(Exercise goal) Lines in the listing below that contain the string "HeroSection" are to be found and copied.

Top of Raw data

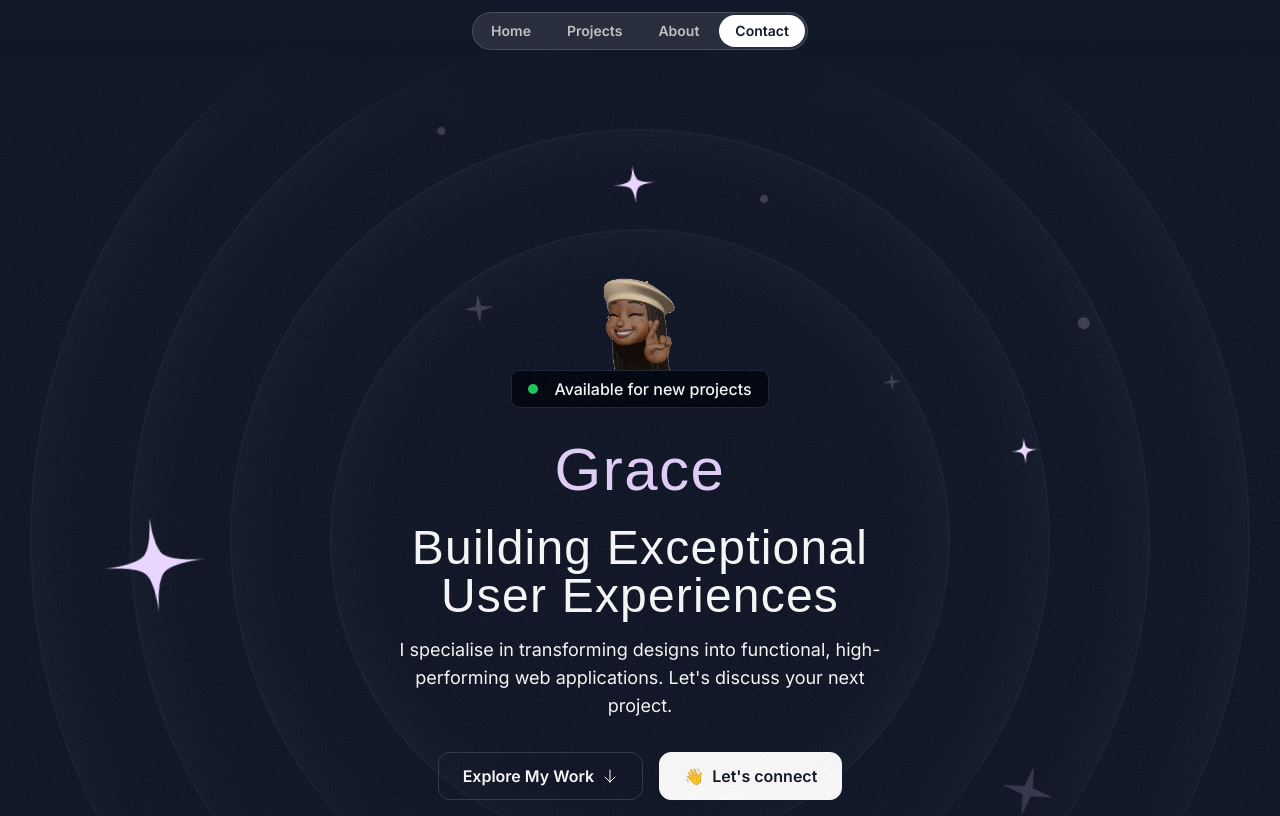
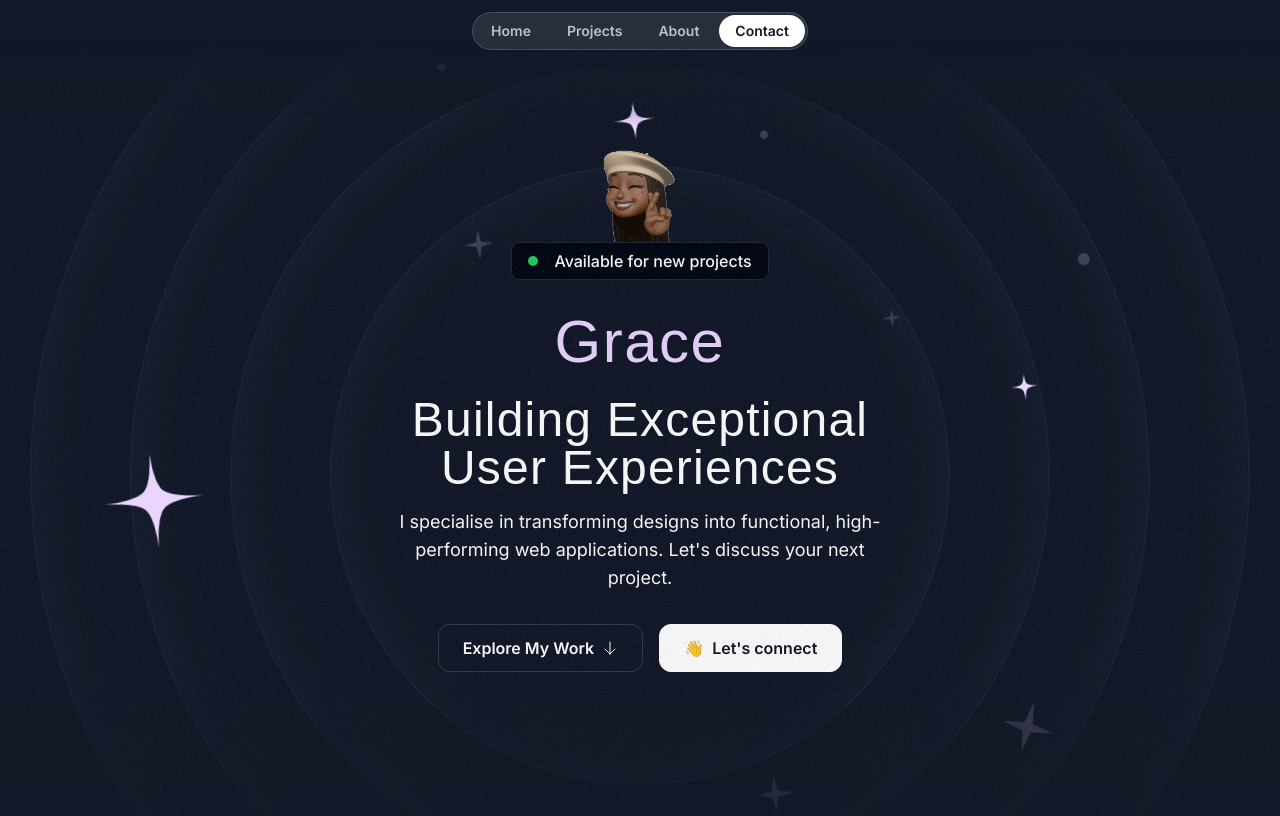
Before and after one commit to RuthlessDove/personal-website-nextjs, a Next.js app: page / in a window 1280 px wide. Shown: the top 816 px of the page. Built offline with nearby package versions, Linux system fonts and the light colour scheme; a web font is replaced by a local one.

Commit message:
Fix layout in HeroSection: adjust padding and margin for better responsiveness

```diff
--- a/src/sections/Hero.tsx
+++ b/src/sections/Hero.tsx
@@ -13,7 +13,7 @@ import { HeroOrbit } from "@/components/HeroOrbit";
 
 export const HeroSection = () => {
   return (
-    <div className="py-32 md:py-48 lg:py-60 relative z-0 overflow-x-clip">
+    <div className="py-32 md:py-48 lg:pb-60 relative z-0 overflow-x-clip">
       <div
         className="absolute inset-0"
         style={{
@@ -71,7 +71,7 @@ export const HeroSection = () => {
         </HeroOrbit>
       </div>
       <div className="container">
-        <div className="flex flex-col items-center">
+        <div className="flex flex-col items-center lg:-mt-20">
           <div className="-mb-2">
             <Image
               src={memojiImage}
```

Bottom of Raw data

(Exercise solution)
Fix layout in HeroSection: adjust padding and margin for better responsiveness
 export const HeroSection = () => {
@@ -71,7 +71,7 @@ export const HeroSection = () => {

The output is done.